TVF’s revenue grows over 2X in FY22, turns profitable


After a pandemic-stricken fiscal year, video production firm The Viral Fever has bounced back in FY22 with an operating income that grew over 2X. During FY22, TVF released several series such as Aspirants and Kota Factory — all of which went on to become hits.

The popularity of its different series helped the company grow their collection by 2.4X to Rs 76.8 crore in FY22 from Rs 32.15 crore in FY21, according to TVF’s annual financial statements with the Registrar of Companies.


License income from uploading shows, web series, videos and posts on OTT platforms such as Zee5, Amazon Prime, Sony LIV, and others formed around 66% of TVF’s total collections in FY22. Income from these surged 2.8X to Rs 50.63 crore in FY22.

Income from advertising and subscription fee collectively grew 22% to Rs 6.98 crore during FY22. The company also made Rs 19.19 crore from other operating activities in the last fiscal year.

Being a video streaming and production company, the cost of production of shows turned out to be the largest cost center for the Tiger Global-backed firm. This accounted for 52.2% of the overall cost and spiked 2.4X to Rs 38.3 crore in FY22.

Salaries and other employee-related costs for The Viral Fever barely grew 10% to Rs 20.62 during FY22. The company booked negative expenses of Rs 62.58 crore against adjustments of share-based payments (ESOPs)  which we did not include in the calculations due to its non-cash nature.

Cloud service and advertising costs shrank 29.7% and 34.2% respectively to Rs 2.37 crore and Rs 2.04 crore during FY22. The company incurred Rs 2.23 crore on legal and professional fees which dragged overall costs up by 44.7% to Rs 73.43 crore in FY22.

The rise in scale with controlled expenses brought the Mumbai-based company in the black. It recorded Rs 5.72 crore in profit during FY22 as compared to a loss of Rs 14.31 crore in FY21. Its ROCE and EBITDA registered positively at 33.35% and 9.95%. On a unit level, it spent Re 0.96 to earn a single unit of operating revenue.
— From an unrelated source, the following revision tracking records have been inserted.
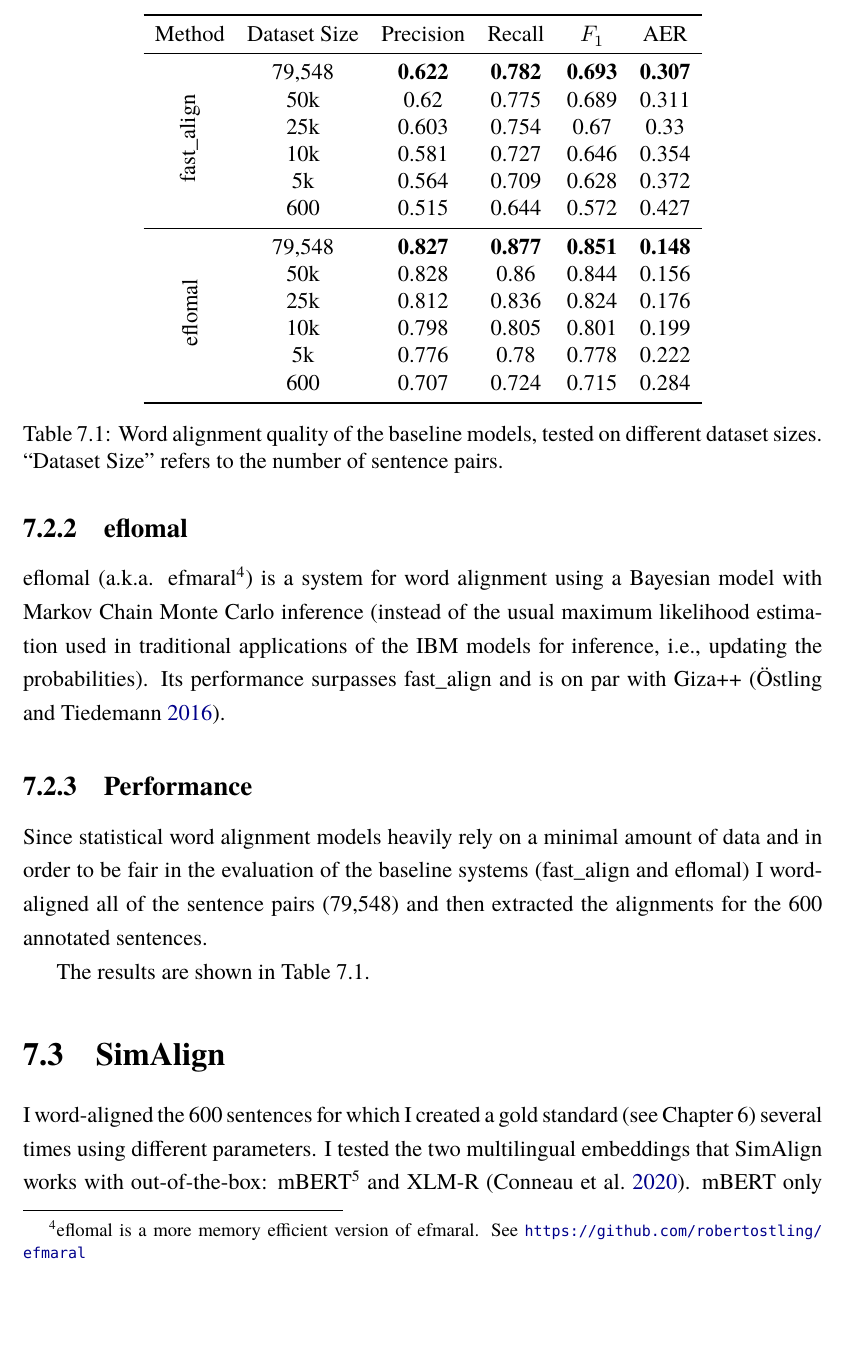
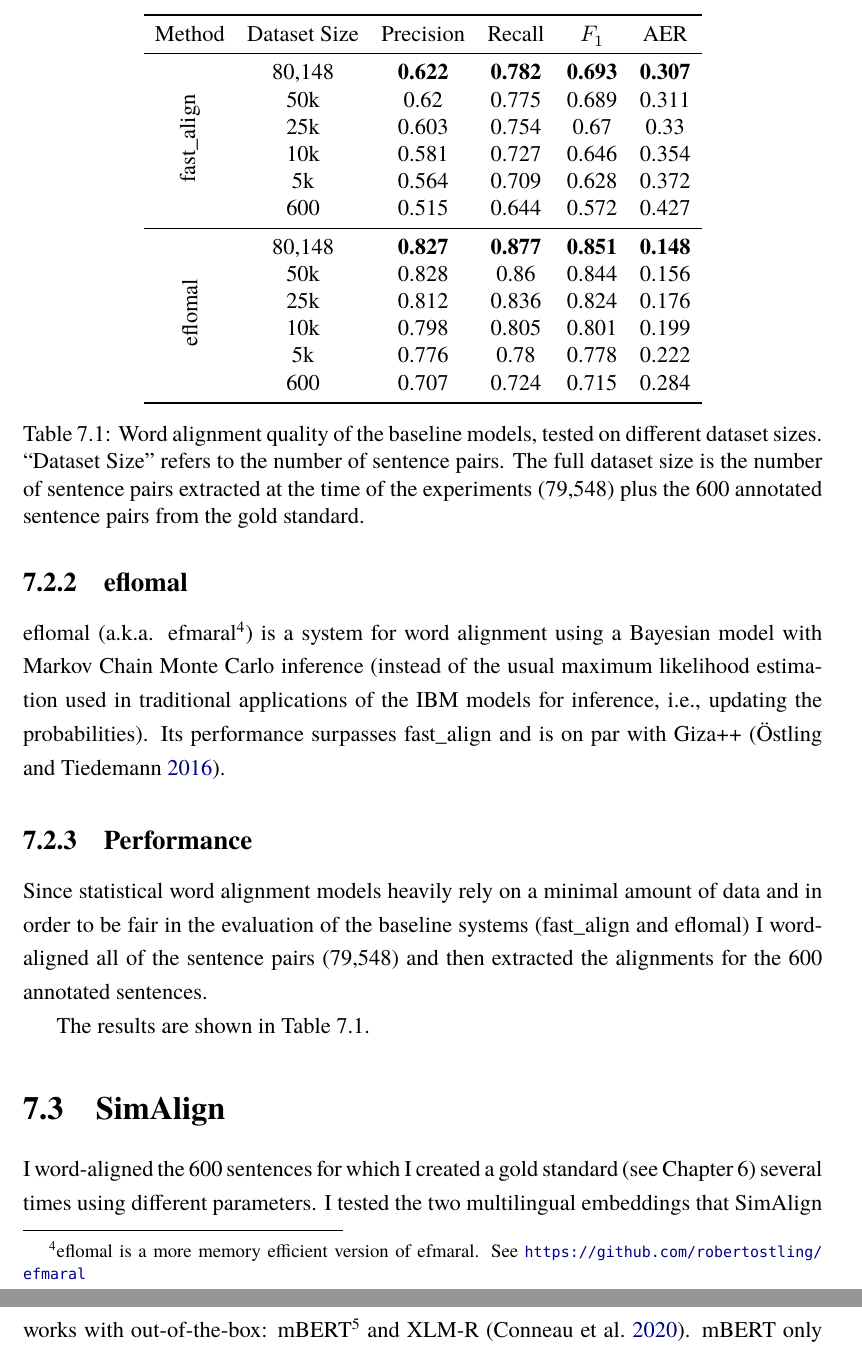
Before and after one commit to eyldlv/masterarbeit_tex, a LaTeX thesis (main.tex, which reads chapters/results.tex): part of page 54 of 81 before the commit and two parts of pages 54 and 55 of 81 after it, the two joined at a grey line, cut so that both start at the same text, the shorter picture padded with empty space. Compiled offline with XeLaTeX; a missing font is replaced by an installed copy or a similar font.

Commit message:
Fix and explain number in table

```diff
--- a/chapters/results.tex
+++ b/chapters/results.tex
@@ -77,7 +77,7 @@ The results are shown in Table~\ref{tab:baseline}.
 											Method &Dataset Size & Precision & Recall & $F_1$    & AER \\
 \midrule
 %\multirow{12}{1em}{\rotatebox{90}{Baseline}}&
-\multirow{6}{*}{\rotatebox{90}{fast\_align}} & \numprint{79548}	  & \textbf{0.622}	  & \textbf{0.782}  & \textbf{0.693} & \textbf{0.307} \\
+\multirow{6}{*}{\rotatebox{90}{fast\_align}} & \numprint{80148}	  & \textbf{0.622}	  & \textbf{0.782}  & \textbf{0.693} & \textbf{0.307} \\
 																												    	  &50k         & 0.62	  & 0.775  & 0.689  & 0.311  \\
 																												    	  & 25k         & 0.603	  & 0.754  & 0.67 & 0.33 \\
 																												    	  & 10k   	  & 0.581	  & 0.727  & 0.646 & 0.354 \\
@@ -94,7 +94,8 @@ The results are shown in Table~\ref{tab:baseline}.
 \bottomrule
 \end{tabular}
 \caption[Word alignment quality of the baseline models]{Word alignment quality of the baseline models, tested on different dataset sizes.
-\enquote{Dataset Size} refers to the number of sentence pairs.}
+\enquote{Dataset Size} refers to the number of sentence pairs.
+The full dataset size  is the number of sentence pairs extracted at the time of the experiments (\numprint{79548}) plus the 600 annotated sentence pairs from the gold standard.}
 \label{tab:baseline}
 \end{table}
 
```
Also changed, not shown: chapters/results.tex (2 more changed lines).
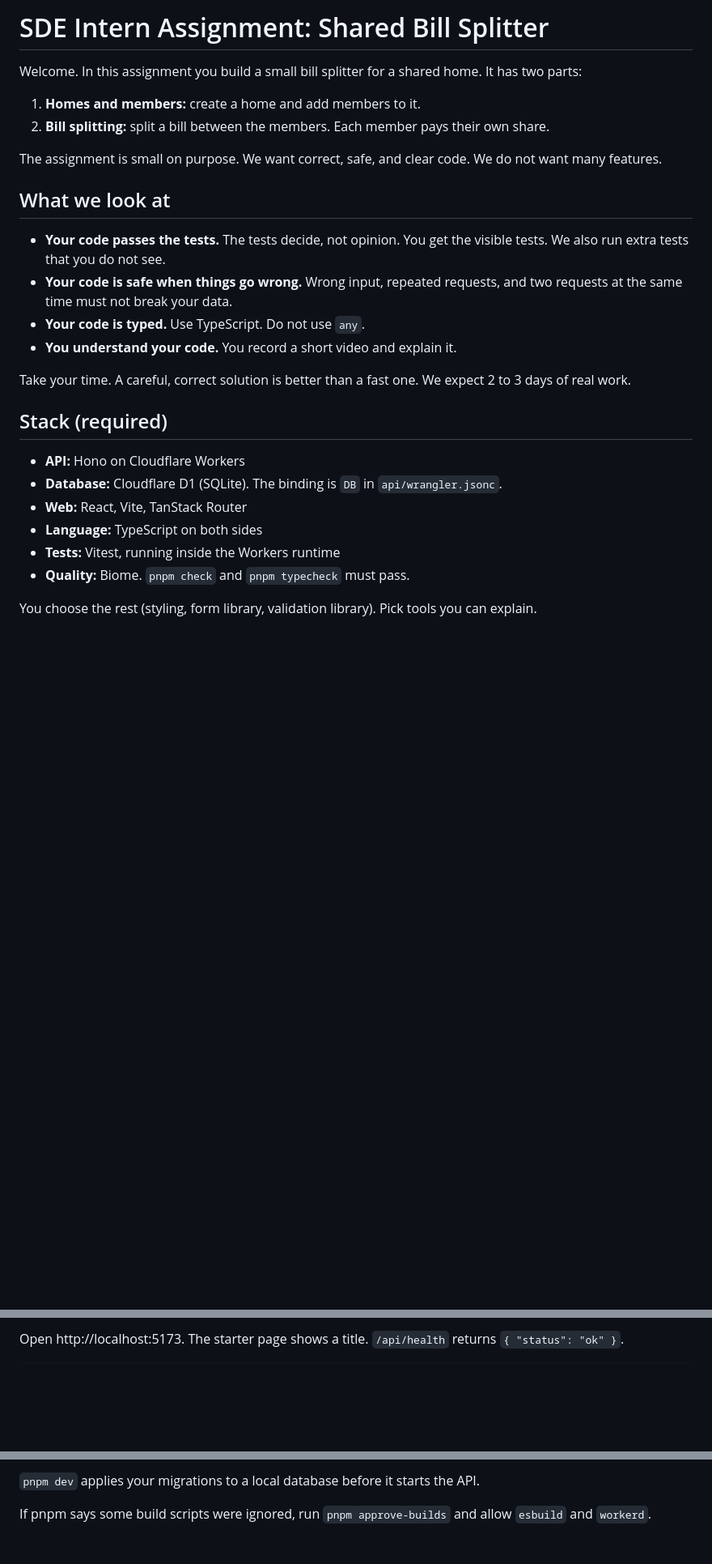
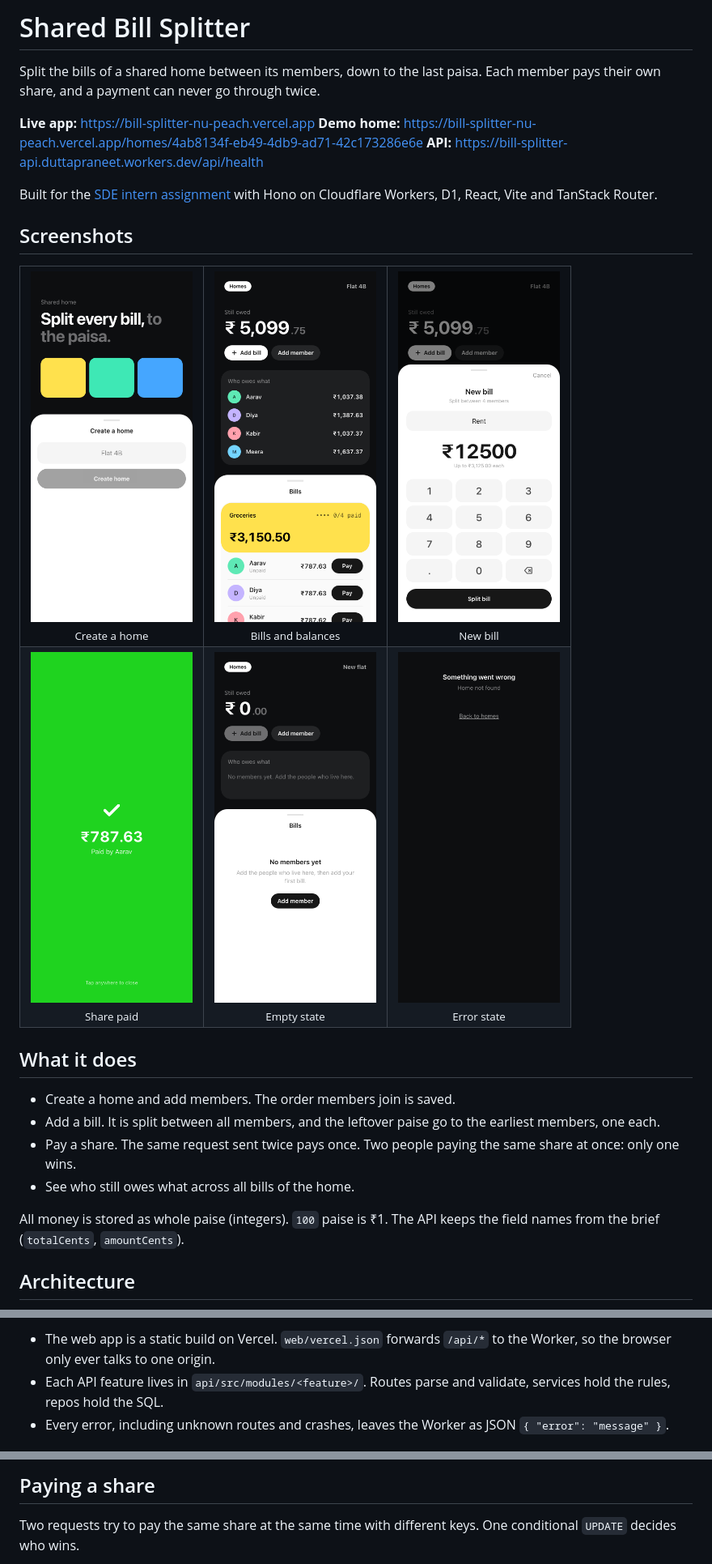
Before and after one commit to Praneet2403/bill-splitter, a Markdown page: README.md, 3 parts joined by grey strips. Shown at 81% size. GitHub-like rendering; pictures changed too: docs/images/empty.png (added), docs/images/error.png (added), docs/images/home.png (added); blank space fills up the shorter version.

Commit message:
docs: README with architecture, data model and payment diagrams plus UI screenshots
Co-Authored-By: Claude Opus 5.5 <noreply@anthropic.com>

````diff
--- a/README.md
+++ b/README.md
@@ -1,29 +1,36 @@
-# SDE Intern Assignment: Shared Bill Splitter
+# Shared Bill Splitter
 
-Welcome. In this assignment you build a small bill splitter for a shared home. It has two parts:
+Split the bills of a shared home between its members, down to the last paisa. Each member pays their own share, and a payment can never go through twice.
 
-1. **Homes and members:** create a home and add members to it.
-2. **Bill splitting:** split a bill between the members. Each member pays their own share.
+**Live app:** https://bill-splitter-nu-peach.vercel.app
+**Demo home:** https://bill-splitter-nu-peach.vercel.app/homes/4ab8134f-eb49-4db9-ad71-42c173286e6e
+**API:** https://bill-splitter-api.duttapraneet.workers.dev/api/health
 
-The assignment is small on purpose. We want correct, safe, and clear code. We do not want many features.
+Built for the [SDE intern assignment](https://github.com/DoCoDeGo-Engineering/sde-intern-task-002) with Hono on Cloudflare Workers, D1, React, Vite and TanStack Router.
 
-## What we look at
+## Screenshots
 
-- **Your code passes the tests.** The tests decide, not opinion. You get the visible tests. We also run extra tests that you do not see.
-- **Your code is safe when things go wrong.** Wrong input, repeated requests, and two requests at the same time must not break your data.
-- **Your code is typed.** Use TypeScript. Do not use `any`.
-- **You understand your code.** You record a short video and explain it.
+<table>
+  <tr>
+    <td align="center"><img src="docs/images/landing.png" width="200" alt="Create a home"><br><sub>Create a home</sub></td>
+    <td align="center"><img src="docs/images/home.png" width="200" alt="Bills and balances"><br><sub>Bills and balances</sub></td>
+    <td align="center"><img src="docs/images/new-bill.png" width="200" alt="New bill keypad"><br><sub>New bill</sub></td>
+  </tr>
+  <tr>
+    <td align="center"><img src="docs/images/paid.png" width="200" alt="Payment confirmed"><br><sub>Share paid</sub></td>
+    <td align="center"><img src="docs/images/empty.png" width="200" alt="Empty state"><br><sub>Empty state</sub></td>
+    <td align="center"><img src="docs/images/error.png" width="200" alt="Error state"><br><sub>Error state</sub></td>
+  </tr>
+</table>
 
-Take your time. A careful, correct solution is better than a fast one. We expect 2 to 3 days of real work.
+## What it does
 
-## Stack (required)
+- Create a home and add members. The order members join is saved.
+- Add a bill. It is split between all members, and the leftover paise go to the earliest members, one each.
+- Pay a share. The same request sent twice pays once. Two people paying the same share at once: only one wins.
+- See who still owes what across all bills of the home.
 
-- **API:** Hono on Cloudflare Workers
-- **Database:** Cloudflare D1 (SQLite). The binding is `DB` in `api/wrangler.jsonc`.
-- **Web:** React, Vite, TanStack Router
-- **Language:** TypeScript on both sides
-- **Tests:** Vitest, running inside the Workers runtime
-- **Quality:** Biome. `pnpm check` and `pnpm typecheck` must pass.
+All money is stored as whole paise (integers). `100` paise is ₹1. The API keeps the field names from the brief (`totalCents`, `amountCents`).
 
-You choose the rest (styling, form library, validation library). Pick tools you can explain.
+## Architecture
 
@@ -116,4 +46,6 @@ pnpm dev          # api on :8787 and web on :5173
 ```
 
-Open http://localhost:5173. The starter page shows a title. `/api/health` returns `{ "status": "ok" }`.
+- The web app is a static build on Vercel. `web/vercel.json` forwards `/api/*` to the Worker, so the browser only ever talks to one origin.
+- Each API feature lives in `api/src/modules/<feature>/`. Routes parse and validate, services hold the rules, repos hold the SQL.
+- Every error, including unknown routes and crashes, leaves the Worker as JSON `{ "error": "message" }`.
 
@@ -126,6 +86,6 @@ pnpm build        # production build of the web app
 ```
 
-`pnpm dev` applies your migrations to a local database before it starts the API.
+## Paying a share
 
-If pnpm says some build scripts were ignored, run `pnpm approve-builds` and allow `esbuild` and `workerd`.
+Two requests try to pay the same share at the same time with different keys. One conditional `UPDATE` decides who wins.
 
````
Also changed, not shown: other parts of README.md (+124 -114 lines).
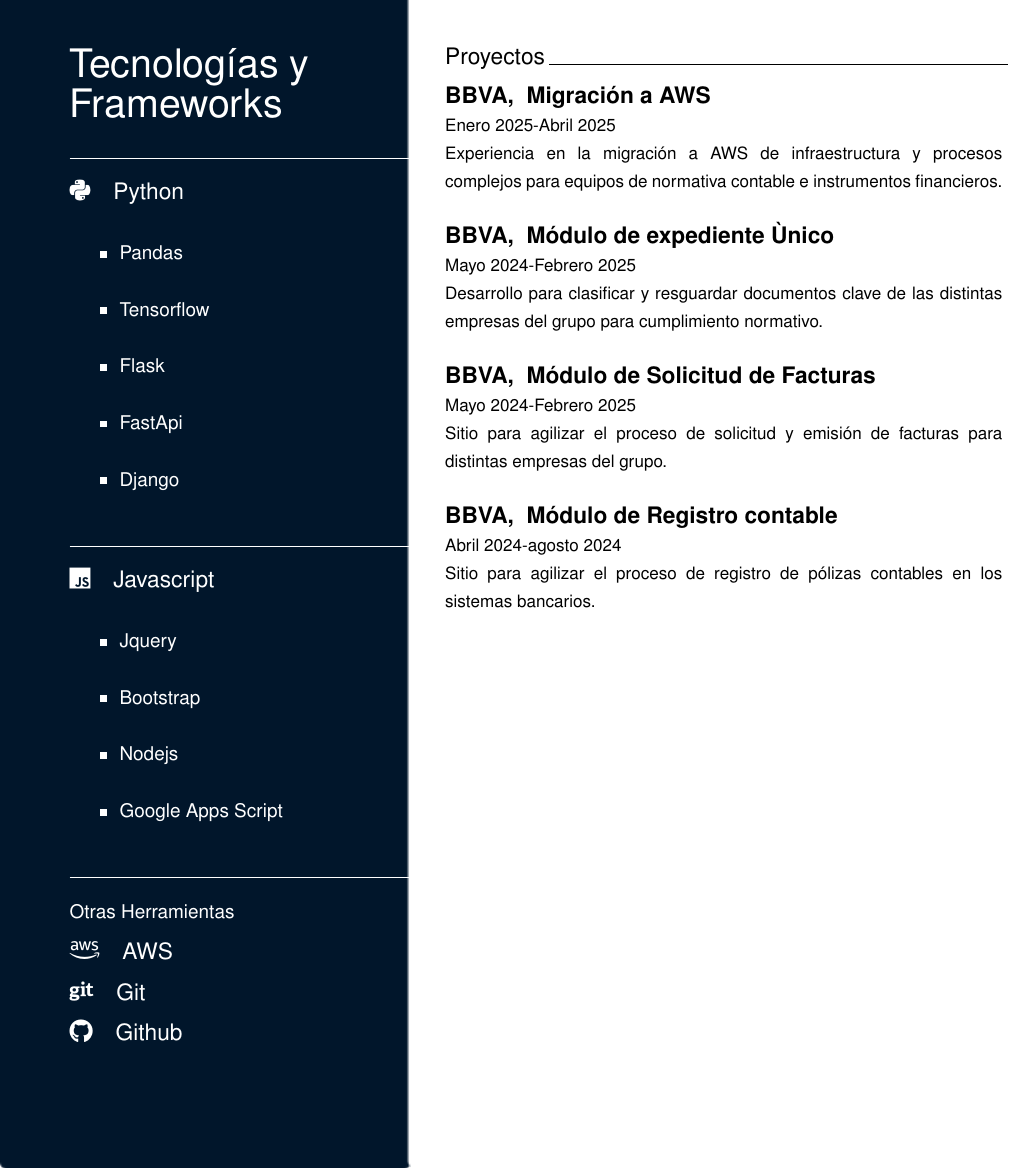
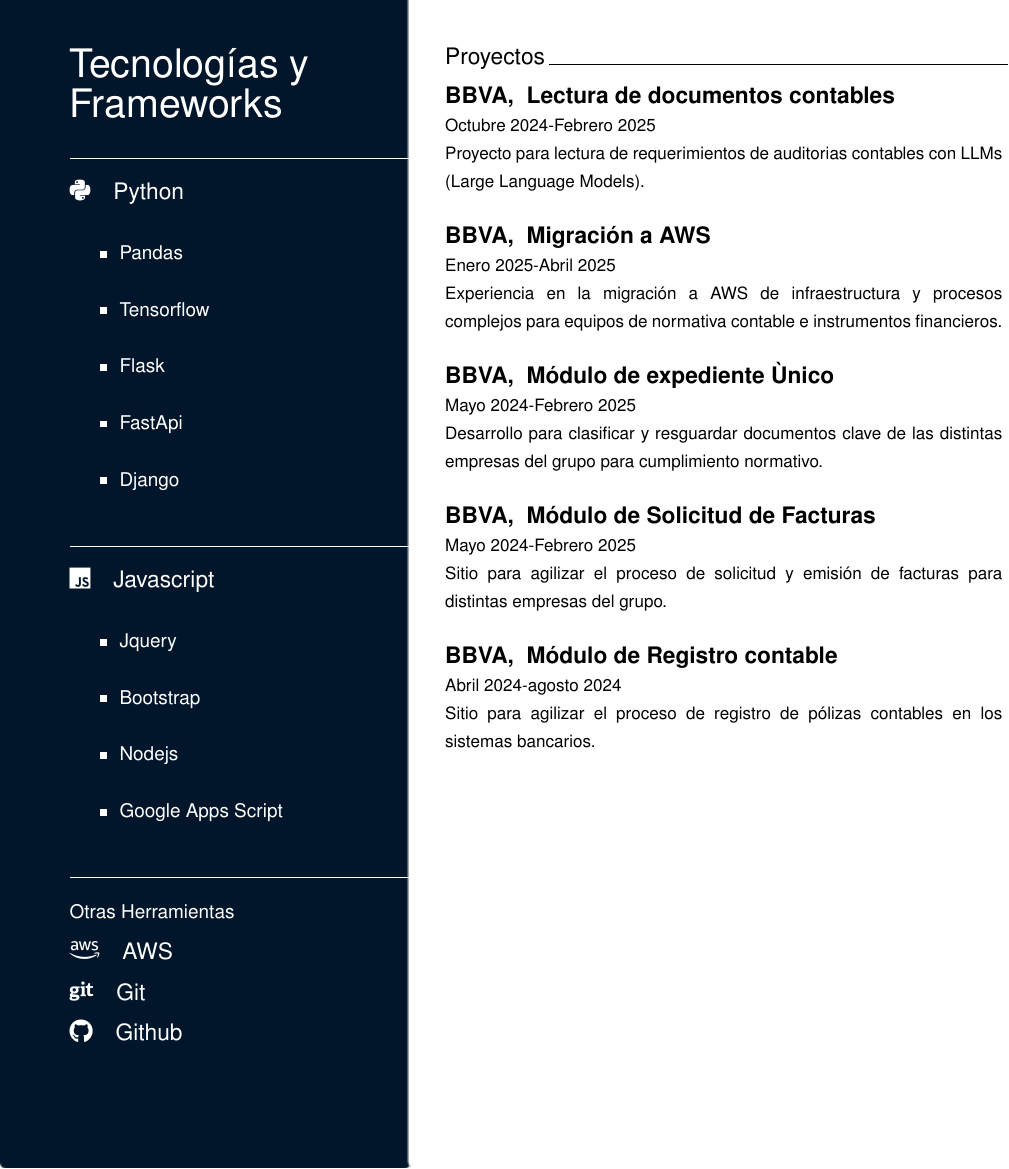
Before and after one commit to JasserRivas/CV, a LaTeX document (JasserRivas.tex): page 2 of 2. Compiled offline with pdfLaTeX.

Commit message:
03042504

```diff
--- a/JasserRivas.tex
+++ b/JasserRivas.tex
@@ -312,6 +312,15 @@
 \vspace{0.2cm}
 
 \large \textbf{BBVA, }
+\large \textbf{Lectura de documentos contables}
+
+{\small Octubre 2024-Febrero 2025}
+
+{\small Proyecto para lectura de requerimientos de auditorias contables con LLMs (Large Language Models).}
+
+\vspace{0.5cm}
+
+\large \textbf{BBVA, }
 \large \textbf{Migración a AWS}
 
 {\small Enero 2025-Abril 2025}
```
Also changed, not shown: JasserRivas.pdf, JasserRivas.tex (2 more changed lines), 3 other files.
TVF’s numbers drive in just how tough, and fickle, the studio business can be. While commissioned shows bring in a level of predictability and stability to the business, it can also lead to the loss of major upsides when these shows turn hits, as some of its shows have done.  That explains the firm’s multi platform approach of using YouTube as well as OTT platforms, or even its own app: TVF Play. Perhaps the biggest challenge will remain the pressure to keep churning out hits for its target audience of millennials, and people who wish they could remain one. One wonders if the long term target here is to build a strong enough library of hit shows that provide steady revenues from streaming, and then perhaps a buyout?

About Author

Send Suggestions or Tips